> **Required action**:
The records below must be repeated exactly, but without their pictures.

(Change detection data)
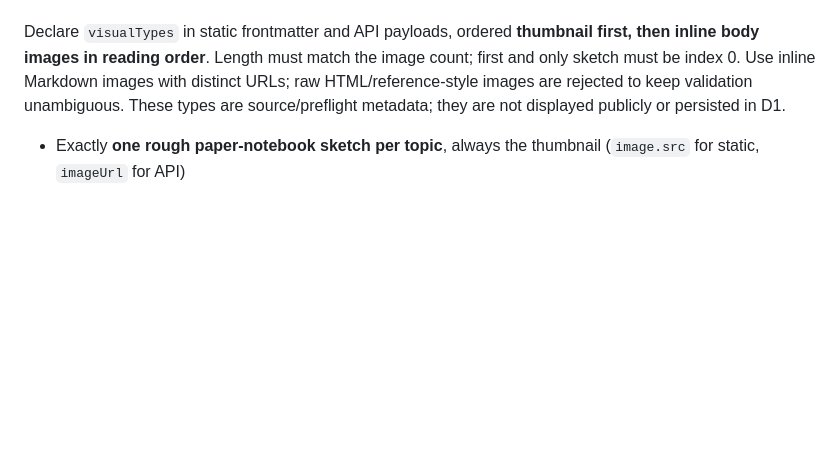
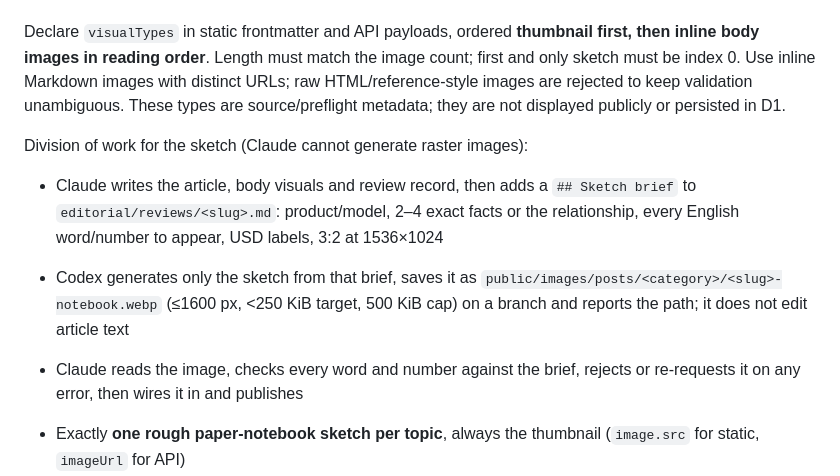
Before and after one commit to qruse/FluxScope, a Markdown page: AGENTS.md, the part around the change. Drawn GitHub-style; blank space fills up the shorter version.

Commit message:
Split sketch generation to Codex and article writing to Claude
Co-Authored-By: Claude Opus 5.5 <noreply@anthropic.com>
Claude-Session: https://claude.ai/code/session_012sBHGf9wpvsXDt3ywtbQar

```diff
--- a/AGENTS.md
+++ b/AGENTS.md
@@ -112,6 +112,11 @@ The thumbnail must contain the product/model AND 2–4 core facts or a meaningfu
 Declare `visualTypes` in static frontmatter and API payloads, ordered **thumbnail first, then inline body images in reading order**. Length must match the image count; first and only sketch must be index 0. Use inline Markdown images with distinct URLs; raw HTML/reference-style images are rejected to keep validation unambiguous. These types are source/preflight metadata; they are not displayed publicly or persisted in D1.
 
 
+Division of work for the sketch (Claude cannot generate raster images):
+- Claude writes the article, body visuals and review record, then adds a `## Sketch brief` to `editorial/reviews/<slug>.md`: product/model, 2–4 exact facts or the relationship, every English word/number to appear, USD labels, 3:2 at 1536×1024
+- Codex generates only the sketch from that brief, saves it as `public/images/posts/<category>/<slug>-notebook.webp` (≤1600 px, <250 KiB target, 500 KiB cap) on a branch and reports the path; it does not edit article text
+- Claude reads the image, checks every word and number against the brief, rejects or re-requests it on any error, then wires it in and publishes
+
 - Exactly **one rough paper-notebook sketch per topic**, always the thumbnail (`image.src` for static, `imageUrl` for API)
 - Use the same sketch for both languages. Never repeat it in the body
 - Preserve the approved information density; lower polish only slightly (roughly 10–15%): uneven baselines, wobbly shapes and occasional retraced lines. Keep every key word and number legible. Never blur, heavily distress or remove facts to imitate amateur work
```
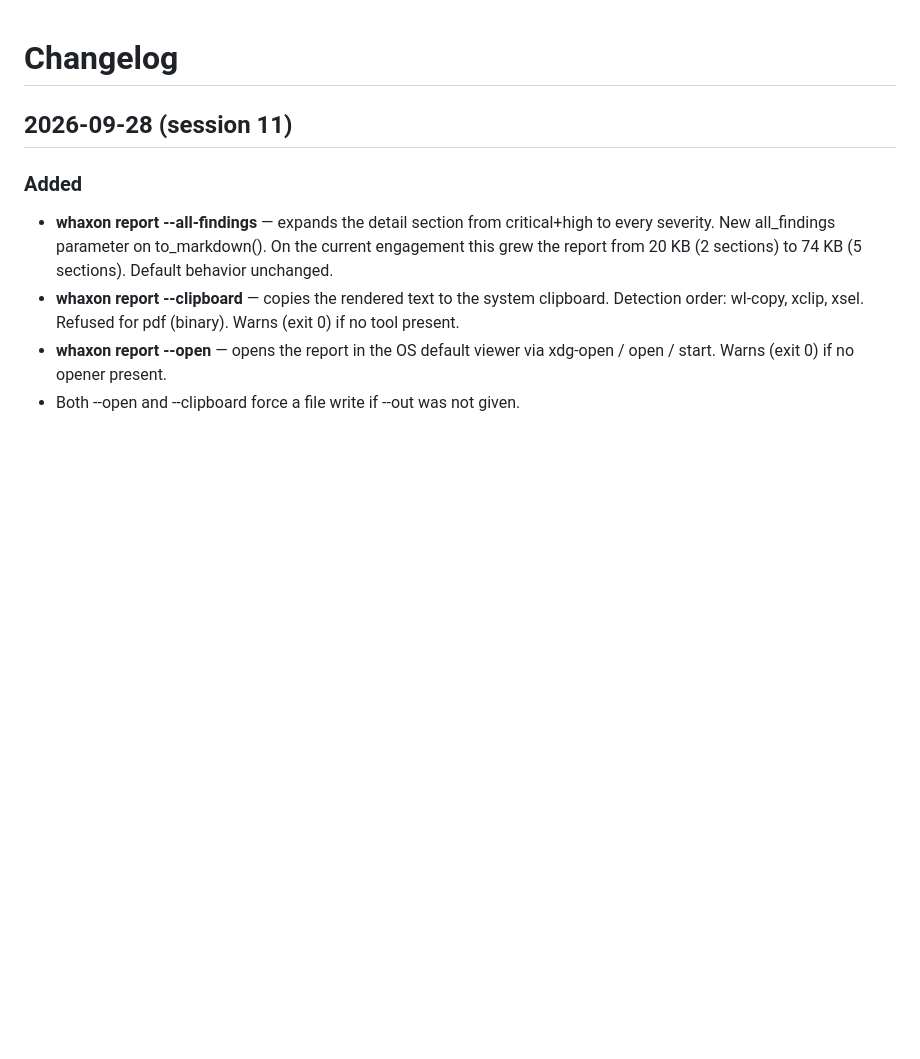
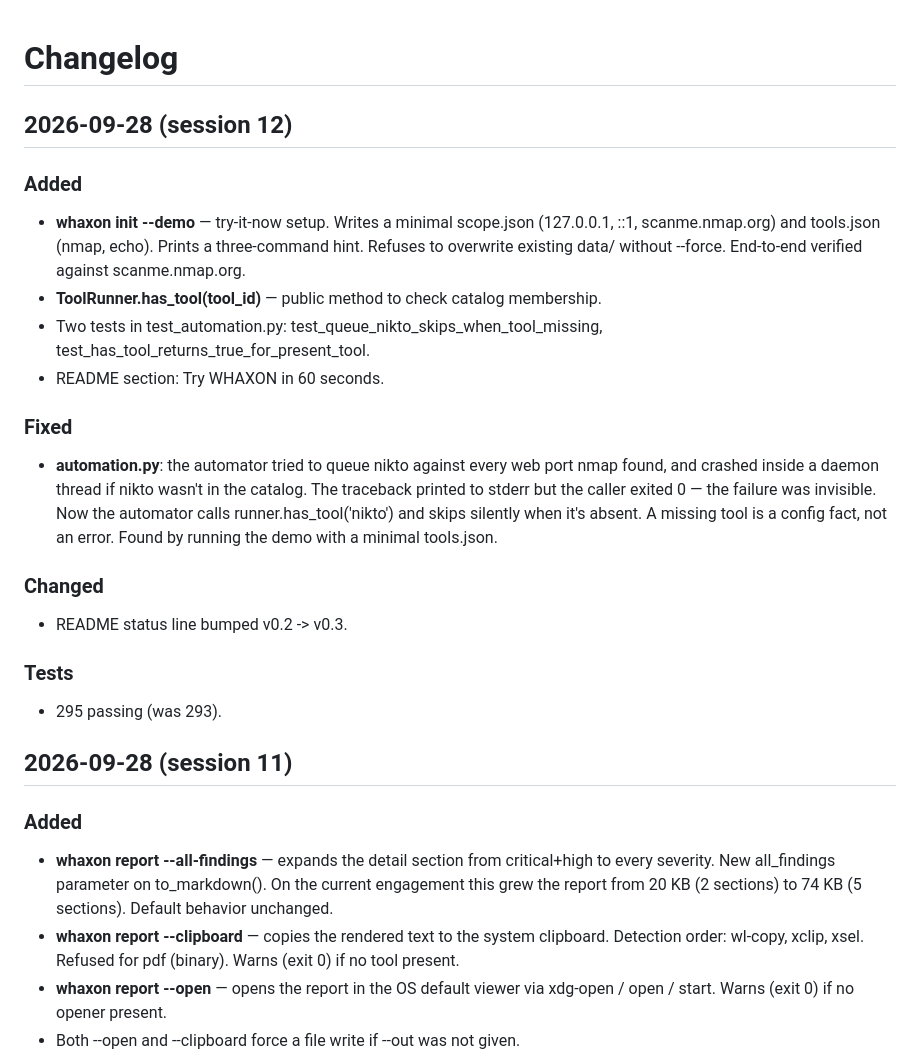
Before and after one commit to andreipath26/WHAXON, a Markdown page: docs/CHANGELOG.md, the part around the change. Drawn GitHub-style; blank space fills up the shorter version.

Commit message:
docs(changelog): session 12 — whaxon init --demo + automator fix

```diff
--- a/docs/CHANGELOG.md
+++ b/docs/CHANGELOG.md
@@ -1,4 +1,25 @@
 # Changelog
+
+## 2026-09-28 (session 12)
+
+### Added
+
+- **whaxon init --demo** — try-it-now setup. Writes a minimal scope.json (127.0.0.1, ::1, scanme.nmap.org) and tools.json (nmap, echo). Prints a three-command hint. Refuses to overwrite existing data/ without --force. End-to-end verified against scanme.nmap.org.
+- **ToolRunner.has_tool(tool_id)** — public method to check catalog membership.
+- Two tests in test_automation.py: test_queue_nikto_skips_when_tool_missing, test_has_tool_returns_true_for_present_tool.
+- README section: Try WHAXON in 60 seconds.
+
+### Fixed
+
+- **automation.py**: the automator tried to queue nikto against every web port nmap found, and crashed inside a daemon thread if nikto wasn't in the catalog. The traceback printed to stderr but the caller exited 0 — the failure was invisible. Now the automator calls runner.has_tool('nikto') and skips silently when it's absent. A missing tool is a config fact, not an error. Found by running the demo with a minimal tools.json.
+
+### Changed
+
+- README status line bumped v0.2 -> v0.3.
+
+### Tests
+
+- 295 passing (was 293).
 
 ## 2026-09-28 (session 11)
 
```
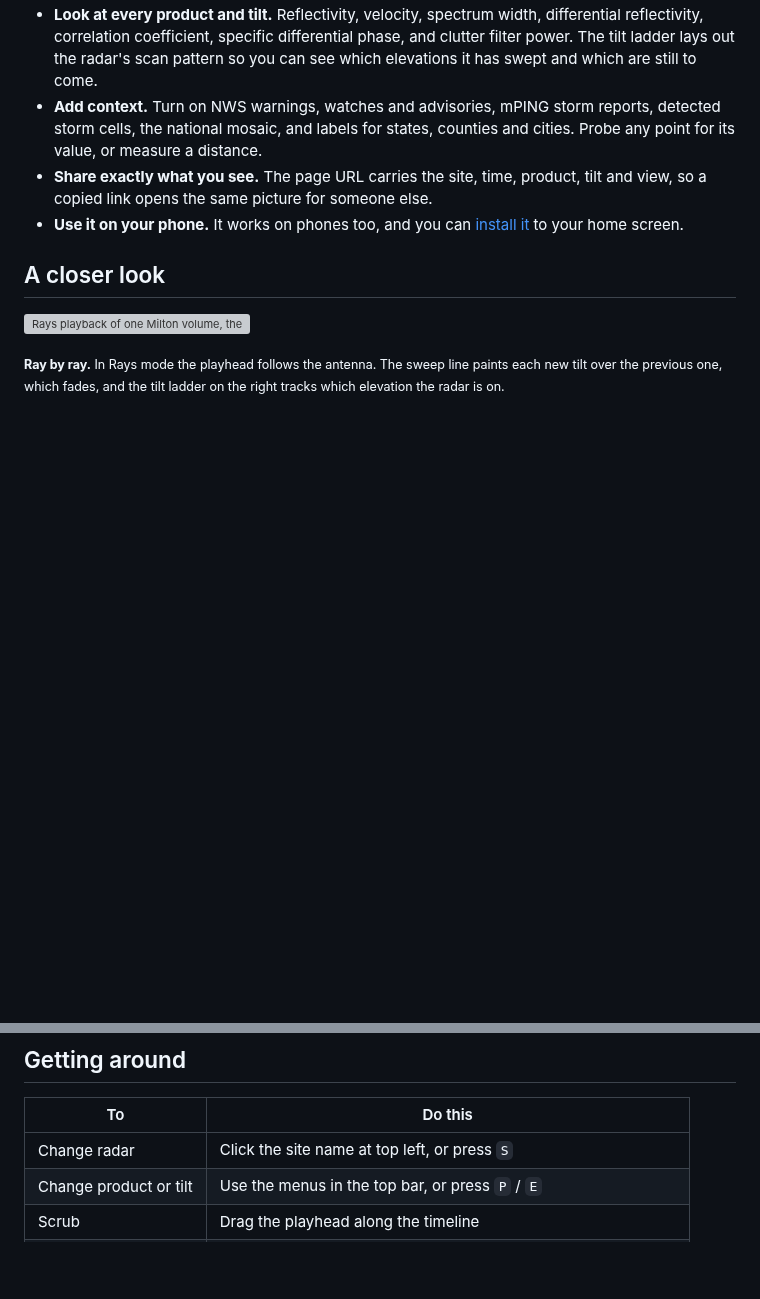
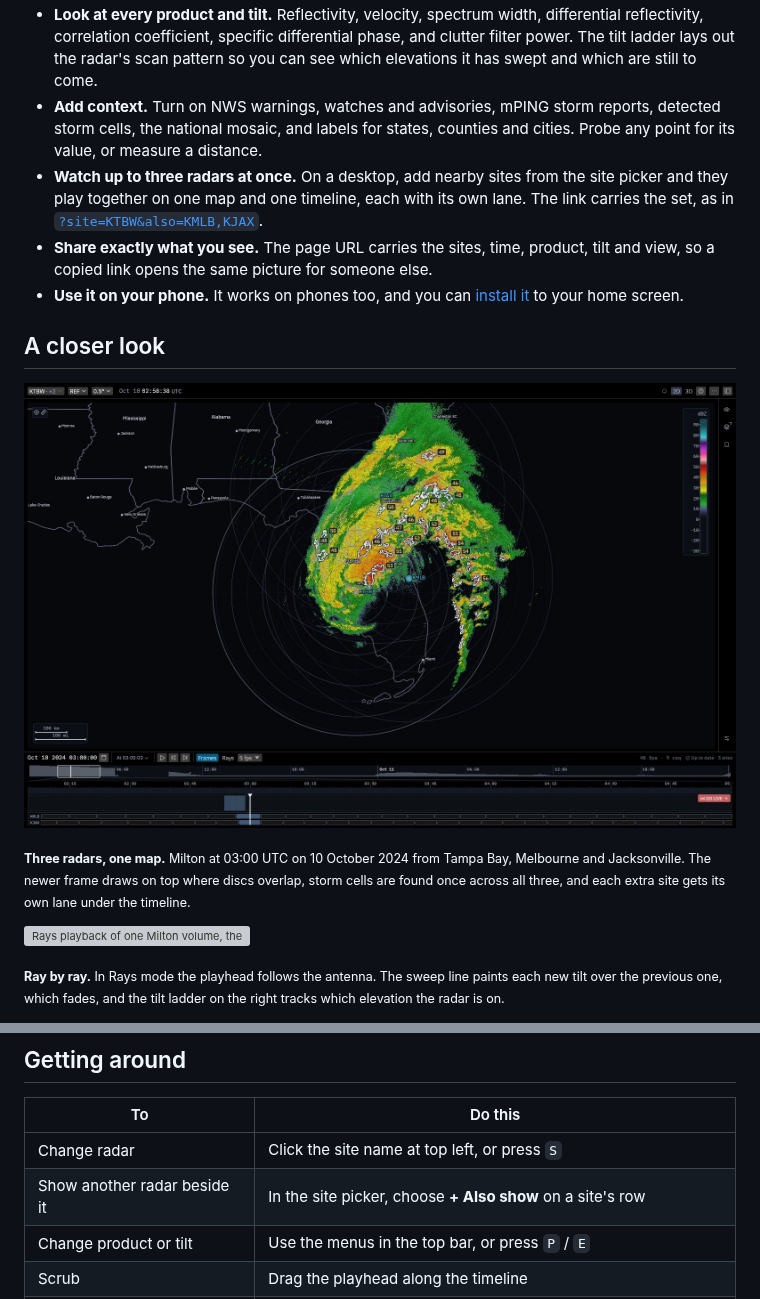
Before and after one commit to danielway/nexrad-workbench, a Markdown page: README.md, 2 parts joined by grey strips. Drawn GitHub-style; pictures changed too: docs/media/multi-site.jpg (added); blank space fills up the shorter version; grey boxes are pictures that could not be loaded.

Commit message:
Show the three-site Milton composite in the README

```diff
--- a/README.md
+++ b/README.md
@@ -30,12 +30,20 @@ no account, no server: everything runs on your own device.
 - **Add context.** Turn on NWS warnings, watches and advisories, mPING storm
   reports, detected storm cells, the national mosaic, and labels for states,
   counties and cities. Probe any point for its value, or measure a distance.
-- **Share exactly what you see.** The page URL carries the site, time, product,
+- **Watch up to three radars at once.** On a desktop, add nearby sites from
+  the site picker and they play together on one map and one timeline, each
+  with its own lane. The link carries the set, as in
+  [`?site=KTBW&also=KMLB,KJAX`](https://danielway.github.io/nexrad-workbench/?site=KTBW&also=KMLB,KJAX&t=1728529200&lat=28.2&lon=-81.9).
+- **Share exactly what you see.** The page URL carries the sites, time, product,
   tilt and view, so a copied link opens the same picture for someone else.
 - **Use it on your phone.** It works on phones too, and you can
   [install it](#install-it-as-an-app) to your home screen.
 
 ## A closer look
+
+![Milton seen by KTBW, KMLB and KJAX together, with storm cells outlined across all three](docs/media/multi-site.jpg)
+
+<sub>**Three radars, one map.** Milton at 03:00 UTC on 10 October 2024 from Tampa Bay, Melbourne and Jacksonville. The newer frame draws on top where discs overlap, storm cells are found once across all three, and each extra site gets its own lane under the timeline.</sub>
 
 ![Rays playback of one Milton volume, the sweep line painting each tilt over the last](docs/media/sweep.webp)
 
@@ -84,6 +92,7 @@ published. To remove it, delete it like any other app.
 | To | Do this |
 |----|---------|
 | Change radar | Click the site name at top left, or press `S` |
+| Show another radar beside it | In the site picker, choose **+ Also show** on a site's row |
 | Change product or tilt | Use the menus in the top bar, or press `P` / `E` |
 | Scrub | Drag the playhead along the timeline |
 | Loop a stretch | Drag across the thin strip above the volumes, or press `I` and `O` |
```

> **Expected answer**:
Before and after one commit to qruse/FluxScope, a Markdown page: AGENTS.md, the part around the change. Drawn GitHub-style; blank space fills up the shorter version.

Commit message:
Split sketch generation to Codex and article writing to Claude
Co-Authored-By: Claude Opus 5.5 <noreply@anthropic.com>
Claude-Session: https://claude.ai/code/session_012sBHGf9wpvsXDt3ywtbQar

```diff
--- a/AGENTS.md
+++ b/AGENTS.md
@@ -112,6 +112,11 @@ The thumbnail must contain the product/model AND 2–4 core facts or a meaningfu
 Declare `visualTypes` in static frontmatter and API payloads, ordered **thumbnail first, then inline body images in reading order**. Length must match the image count; first and only sketch must be index 0. Use inline Markdown images with distinct URLs; raw HTML/reference-style images are rejected to keep validation unambiguous. These types are source/preflight metadata; they are not displayed publicly or persisted in D1.
 
 
+Division of work for the sketch (Claude cannot generate raster images):
+- Claude writes the article, body visuals and review record, then adds a `## Sketch brief` to `editorial/reviews/<slug>.md`: product/model, 2–4 exact facts or the relationship, every English word/number to appear, USD labels, 3:2 at 1536×1024
+- Codex generates only the sketch from that brief, saves it as `public/images/posts/<category>/<slug>-notebook.webp` (≤1600 px, <250 KiB target, 500 KiB cap) on a branch and reports the path; it does not edit article text
+- Claude reads the image, checks every word and number against the brief, rejects or re-requests it on any error, then wires it in and publishes
+
 - Exactly **one rough paper-notebook sketch per topic**, always the thumbnail (`image.src` for static, `imageUrl` for API)
 - Use the same sketch for both languages. Never repeat it in the body
 - Preserve the approved information density; lower polish only slightly (roughly 10–15%): uneven baselines, wobbly shapes and occasional retraced lines. Keep every key word and number legible. Never blur, heavily distress or remove facts to imitate amateur work
```
Before and after one commit to andreipath26/WHAXON, a Markdown page: docs/CHANGELOG.md, the part around the change. Drawn GitHub-style; blank space fills up the shorter version.

Commit message:
docs(changelog): session 12 — whaxon init --demo + automator fix

```diff
--- a/docs/CHANGELOG.md
+++ b/docs/CHANGELOG.md
@@ -1,4 +1,25 @@
 # Changelog
+
+## 2026-09-28 (session 12)
+
+### Added
+
+- **whaxon init --demo** — try-it-now setup. Writes a minimal scope.json (127.0.0.1, ::1, scanme.nmap.org) and tools.json (nmap, echo). Prints a three-command hint. Refuses to overwrite existing data/ without --force. End-to-end verified against scanme.nmap.org.
+- **ToolRunner.has_tool(tool_id)** — public method to check catalog membership.
+- Two tests in test_automation.py: test_queue_nikto_skips_when_tool_missing, test_has_tool_returns_true_for_present_tool.
+- README section: Try WHAXON in 60 seconds.
+
+### Fixed
+
+- **automation.py**: the automator tried to queue nikto against every web port nmap found, and crashed inside a daemon thread if nikto wasn't in the catalog. The traceback printed to stderr but the caller exited 0 — the failure was invisible. Now the automator calls runner.has_tool('nikto') and skips silently when it's absent. A missing tool is a config fact, not an error. Found by running the demo with a minimal tools.json.
+
+### Changed
+
+- README status line bumped v0.2 -> v0.3.
+
+### Tests
+
+- 295 passing (was 293).
 
 ## 2026-09-28 (session 11)
 
```
Before and after one commit to danielway/nexrad-workbench, a Markdown page: README.md, 2 parts joined by grey strips. Drawn GitHub-style; pictures changed too: docs/media/multi-site.jpg (added); blank space fills up the shorter version; grey boxes are pictures that could not be loaded.

Commit message:
Show the three-site Milton composite in the README

```diff
--- a/README.md
+++ b/README.md
@@ -30,12 +30,20 @@ no account, no server: everything runs on your own device.
 - **Add context.** Turn on NWS warnings, watches and advisories, mPING storm
   reports, detected storm cells, the national mosaic, and labels for states,
   counties and cities. Probe any point for its value, or measure a distance.
-- **Share exactly what you see.** The page URL carries the site, time, product,
+- **Watch up to three radars at once.** On a desktop, add nearby sites from
+  the site picker and they play together on one map and one timeline, each
+  with its own lane. The link carries the set, as in
+  [`?site=KTBW&also=KMLB,KJAX`](https://danielway.github.io/nexrad-workbench/?site=KTBW&also=KMLB,KJAX&t=1728529200&lat=28.2&lon=-81.9).
+- **Share exactly what you see.** The page URL carries the sites, time, product,
   tilt and view, so a copied link opens the same picture for someone else.
 - **Use it on your phone.** It works on phones too, and you can
   [install it](#install-it-as-an-app) to your home screen.
 
 ## A closer look
+
+![Milton seen by KTBW, KMLB and KJAX together, with storm cells outlined across all three](docs/media/multi-site.jpg)
+
+<sub>**Three radars, one map.** Milton at 03:00 UTC on 10 October 2024 from Tampa Bay, Melbourne and Jacksonville. The newer frame draws on top where discs overlap, storm cells are found once across all three, and each extra site gets its own lane under the timeline.</sub>
 
 ![Rays playback of one Milton volume, the sweep line painting each tilt over the last](docs/media/sweep.webp)
 
@@ -84,6 +92,7 @@ published. To remove it, delete it like any other app.
 | To | Do this |
 |----|---------|
 | Change radar | Click the site name at top left, or press `S` |
+| Show another radar beside it | In the site picker, choose **+ Also show** on a site's row |
 | Change product or tilt | Use the menus in the top bar, or press `P` / `E` |
 | Scrub | Drag the playhead along the timeline |
 | Loop a stretch | Drag across the thin strip above the volumes, or press `I` and `O` |
```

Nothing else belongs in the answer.